Record Type: Journal
Publication Date: 2002
Pages: 6
Abstractor: ERIC
Reference Count: N/A
ISBN: N/A
ISSN: ISSN-1539-9664
Unwarranted Intrusion
Elmore, Richard F.
Education Next, v2 n1 p30-35 Spr 2002
Inside the Washington, D.C., beltway, the reauthorization of the Elementary and Secondary Education Act (ESEA) is seen as either a sea change in federal education policy or a half-measure designed to demonstrate the political leadership's willingness to "do something"on education. There is no genuine opposition in Washington to accountability rules that simply fail to understand the institutional realities of accountability in states, districts, and schools. The author argues that the law's provisions are considerably at odds with the technical realities of test-based accountability. Never in the history of federal education policy, he says, has the disconnect between policy and practice been so evident, and possibly never so dangerous. Particularly strange and ironic is that conservative Republicans control the White House and the House of Representatives, and they sponsored the single largest--and the single most damaging--expansion of federal power over the nation's education system in history.
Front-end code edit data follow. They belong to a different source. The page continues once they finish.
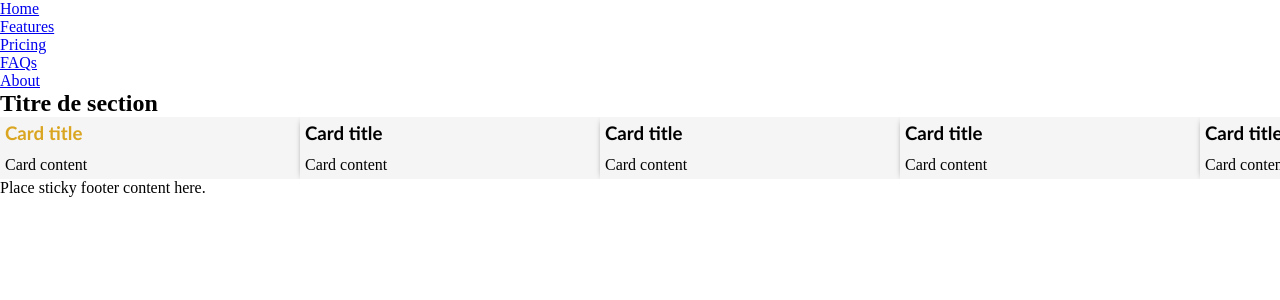
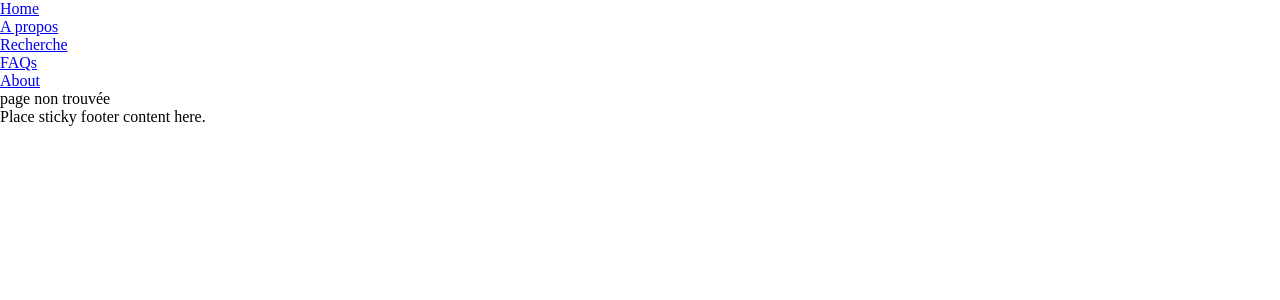
Before and after one commit to Institut-G4-Lyon/cours-dev-web, a PHP site: page /index.php in a window 1280 px wide. Shown: the top 300 px of the page. Run offline with PHP 8.4, Linux system fonts and the light colour scheme.

Commit message:
init router

```diff
--- a/index.php
+++ b/index.php
@@ -10,80 +10,23 @@
     <script src="http://localhost:1234/main.js"></script>
   </head>
   <body>
-  <?php require_once "./views/header.php" ?>
+  <?php require_once "./views/partials/header.php" ?>
 
+  <?php
+  $pathname = $_SERVER["REQUEST_URI"];
 
-    <section>
-      <h2>Titre de section</h2>
+  if($pathname === "/") {
+      require_once "./views/home.php";
+  } elseif ($pathname === "/search") {
+      require_once "./views/search.php";
+  } elseif ($pathname === "/about") {
+      require_once "./views/about.php";
+  }
+  else {
+      echo "page non trouvée";
+  }
+  ?>
 
-      <div class="List">
-        <div class="Card">
-          <h3 class="Card__Title Card__Title--Highlight">Card title</h3>
-          <p class="Card__Description">Card content</p>
-        </div>
-        <div class="Card">
-          <h3 class="Card__Title">Card title</h3>
-          <p class="Card__Description">Card content</p>
-        </div>
-        <div class="Card">
-          <h3 class="Card__Title">Card title</h3>
-          <p class="Card__Description">Card content</p>
-        </div>
-        <div class="Card">
-          <h3 class="Card__Title">Card title</h3>
-          <p class="Card__Description">Card content</p>
-        </div>
-        <div class="Card">
-          <h3 class="Card__Title">Card title</h3>
-          <p class="Card__Description">Card content</p>
-        </div>
-        <div class="Card">
-          <h3 class="Card__Title">Card title</h3>
-          <p class="Card__Description">Card content</p>
-        </div>
-        <div class="Card">
-          <h3 class="Card__Title">Card title</h3>
-          <p class="Card__Description">Card content</p>
-        </div>
-        <div class="Card">
-          <h3 class="Card__Title">Card title</h3>
-          <p class="Card__Description">Card content</p>
-        </div>
-        <div class="Card">
-          <h3 class="Card__Title">Card title</h3>
-          <p class="Card__Description">Card content</p>
-        </div>
-        <div class="Card">
-          <h3 class="Card__Title">Card title</h3>
-          <p class="Card__Description">Card content</p>
-        </div>
-        <div class="Card">
-          <h3 class="Card__Title">Card title</h3>
-          <p class="Card__Description">Card content</p>
-        </div>
-        <div class="Card">
-          <h3 class="Card__Title">Card title</h3>
-          <p class="Card__Description">Card content</p>
-        </div>
-        <div class="Card">
-          <h3 class="Card__Title">Card title</h3>
-          <p class="Card__Description">Card content</p>
-        </div>
-        <div class="Card">
-          <h3 class="Card__Title">Card title</h3>
-          <p class="Card__Description">Card content</p>
-        </div>
-        <div class="Card">
-          <h3 class="Card__Title">Card title</h3>
-          <p class="Card__Description">Card content</p>
-        </div>
-        <div class="Card">
-          <h3 class="Card__Title">Card title</h3>
-          <p class="Card__Description">Card content</p>
-        </div>
-      </div>
-    </section>
-
-    <?php require_once "./views/footer.php" ?>
+    <?php require_once "./views/partials/footer.php" ?>
   </body>
 </html>
--- /dev/null
+++ b/views/about.php
@@ -0,0 +1 @@
+<?= phpinfo(); ?>
--- a/views/header.php
+++ b/views/partials/header.php
@@ -1,9 +1,9 @@
 <div class="container">
     <header class="d-flex justify-content-center py-3">
         <ul class="nav nav-pills">
-            <li class="nav-item"><a href="#" class="nav-link active" aria-current="page">Home</a></li>
-            <li class="nav-item"><a href="#" class="nav-link">Features</a></li>
-            <li class="nav-item"><a href="#" class="nav-link">Pricing</a></li>
+            <li class="nav-item"><a href="/" class="nav-link active" aria-current="page">Home</a></li>
+            <li class="nav-item"><a href="/about" class="nav-link">A propos</a></li>
+            <li class="nav-item"><a href="/search" class="nav-link">Recherche</a></li>
             <li class="nav-item"><a href="#" class="nav-link">FAQs</a></li>
             <li class="nav-item"><a href="#" class="nav-link">About</a></li>
         </ul>
```
Also changed, not shown: about.php (deleted, +0 -16 lines), search.php (deleted, +0 -38 lines), views/home.php (added, +70 -0 lines), views/search.php (added, +10 -0 lines), views/partials/footer.php (renamed from views/footer.php).
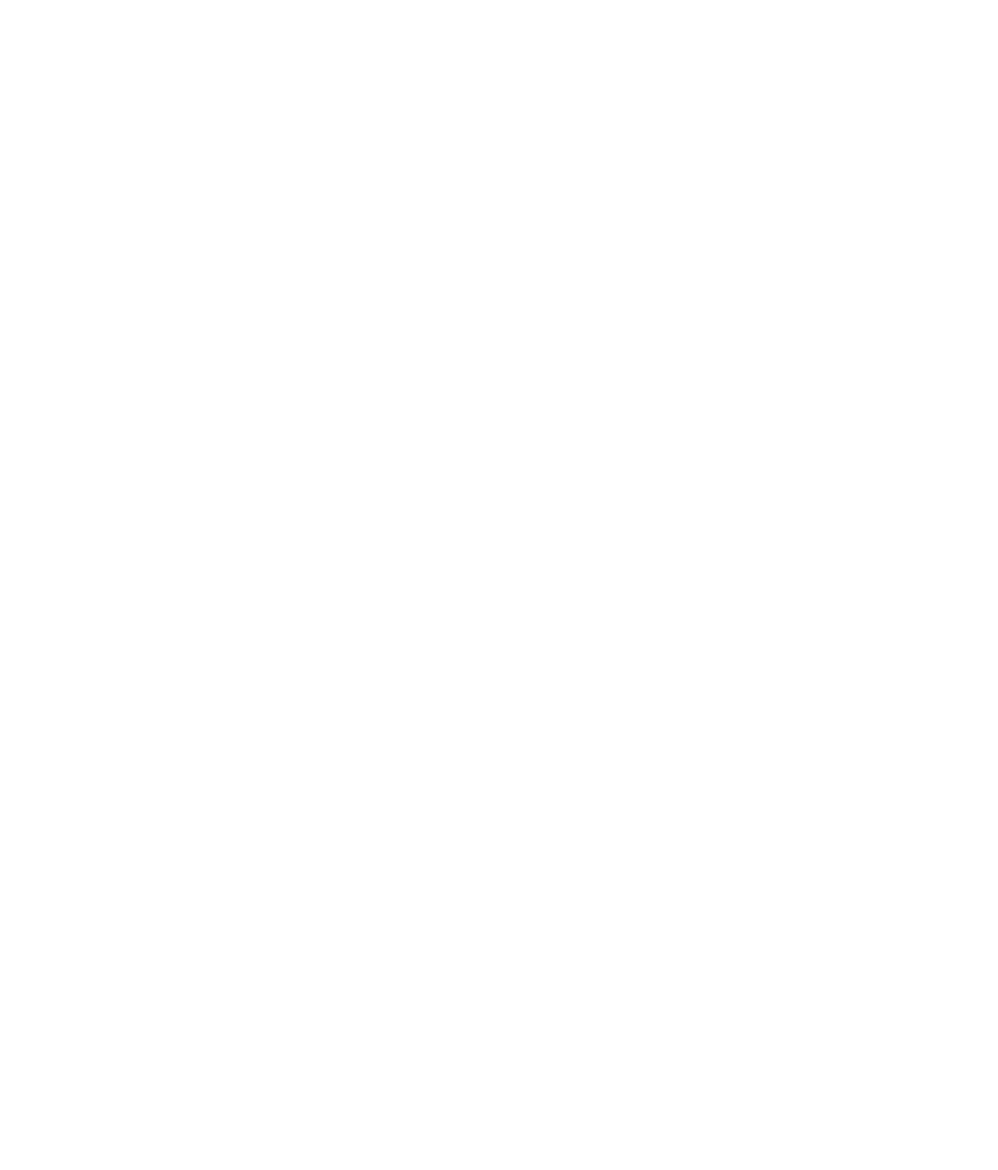
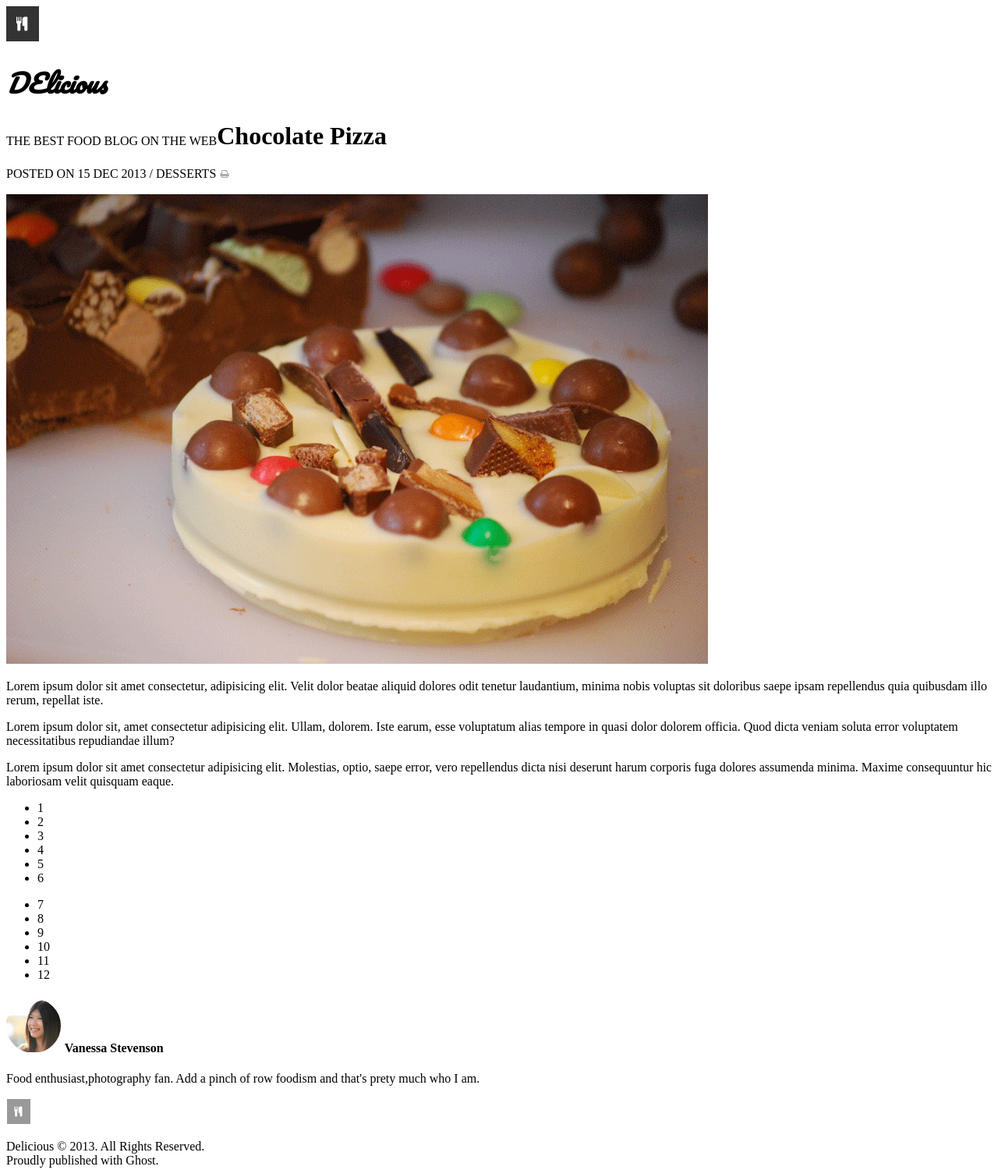
Before and after one commit to EmanAlazzam/Chocolate-pizza, a plain HTML site: page index.html in a window 1280 px wide. Shown: the whole page at 78% size. Before the commit the page ends 800 px from the top, so only its background shows below. Drawn offline with Linux system fonts and the light colour scheme.

Commit message:
initial version

```diff
--- a/index.html
+++ b/index.html
@@ -1,12 +1,97 @@
 <!DOCTYPE html>
 <html lang="en">
+
 <head>
     <meta charset="UTF-8">
     <meta http-equiv="X-UA-Compatible" content="IE=edge">
     <meta name="viewport" content="width=device-width, initial-scale=1.0">
-    <title>Document</title>
+    <link rel="stylesheet" href="./reset.css">
+    <link rel="stylesheet" href="./style.css">
+    <!-- <link rel="preconnect" href="https://fonts.gstatic.com"> -->
+    <link href="https://fonts.googleapis.com/css2?family=Pacifico&display=swap" rel="stylesheet">
+    <title>Chocolate Pizza</title>
 </head>
+
 <body>
+    <header>
+        <div>
+            <img src="./img/logo.png">
+            <div>
+                <h1> DElicious</h1>
+                <p>
+                    THE BEST FOOD BLOG ON THE WEB
+                </p>
+            </div>
+        </div>
 
+
+<!--
+        <nav>
+            <ul>
+                <img src="./img/fb-icon.png">
+                <img src="./img/twit-icon.png">
+                <img src="./img/gp-icon.png">
+                <img src="./img/insta-icon.png">
+                <img src="./img/flic-icon.png">
+                <img src="./img/pint-icon.png">
+                <img src="./img/rss-icon.png">
+                <img src="./img/mail-icon.png">
+            </ul>
+        </nav> -->
+
+    </header>
+
+
+    <main>
+        <h1>Chocolate Pizza</h1>
+        <p>POSTED ON 15 DEC 2013 / DESSERTS <img src="./img/print-icon.png"></p>
+
+        <img src="./img/choco-pizza.png">
+
+        <article>
+            <p>Lorem ipsum dolor sit amet consectetur, adipisicing elit. Velit dolor beatae aliquid dolores odit tenetur
+                laudantium, minima nobis voluptas sit doloribus saepe ipsam repellendus quia quibusdam illo rerum,
+                repellat iste.</p>
+            <p>Lorem ipsum dolor sit, amet consectetur adipisicing elit. Ullam, dolorem. Iste earum, esse voluptatum
+                alias tempore in quasi dolor dolorem officia. Quod dicta veniam soluta error voluptatem necessitatibus
+                repudiandae illum?</p>
+            <p>Lorem ipsum dolor sit amet consectetur adipisicing elit. Molestias, optio, saepe error, vero repellendus
+                dicta nisi deserunt harum corporis fuga dolores assumenda minima. Maxime consequuntur hic laboriosam
+                velit quisquam eaque.</p>
+        </article>
+
+        <article>
+            <nav>
+                <ul>
+                    <li>1</li>
+                    <li>2</li>
+                    <li>3</li>
+                    <li>4</li>
+                    <li>5</li>
+                    <li>6</li>
+                </ul>
+
+                <ul>
+                    <li>7</li>
+                    <li>8</li>
+                    <li>9</li>
+                    <li>10</li>
+                    <li>11</li>
+                    <li>12</li>
+                </ul>
+            </nav>
+
+        </article>
+    </main>
+
+    <footer>
+        <p>
+        <h4><img src="./img/van-pic.png"> Vanessa Stevenson</h4> Food enthusiast,photography fan. Add a pinch of row
+        foodism and that's prety much who I am. <p>
+            <img src="./img/small-logo.png">
+        <p>Delicious &copy; 2013. All Rights Reserved. <br> Proudly published with Ghost.</p>
+
+    </footer>
 </body>
+
 </html>
--- a/style.css
+++ b/style.css
@@ -1,3 +1,12 @@
 *{
     box-sizing: border-box;
   }
+
+  header h1{
+    font-family: 'Pacifico', cursive;
+    font-style: italic;
+
+}
+header p{
+    float: left;
+}
```
Also changed, not shown: reset.css (added, +48 -0 lines), img/choco-pizza.png (added), img/fb-icon.png (added), img/flic-icon.png (added), img/gp-icon.png (added), img/hr-img.png (added), img/insta-icon.png (added), img/list-bg.png (added), img/logo.png (added), img/mail-icon.png (added), img/pint-icon.png (added), img/print-icon.png (added), img/rss-icon.png (added), img/small-logo.png (added), 2 more files.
Here, he discusses the many problems with the reauthorization of ESEA.
Hoover Institution. Stanford University, Stanford, CA 94305-6010. Tel: 800-935-2882; Fax: 650-723-8626; e-mail: educationnext@hoover.stanford.edu; Web site: http://www.hoover.org/publications/ednext
Publication Type: Journal Articles; Opinion Papers
Education Level: Elementary Secondary Education
Audience: N/A
Language: English
Sponsor: N/A
Authoring Institution: N/A
Identifiers - Location: District of Columbia
Identifiers - Laws, Policies, & Programs: Elementary and Secondary Education Act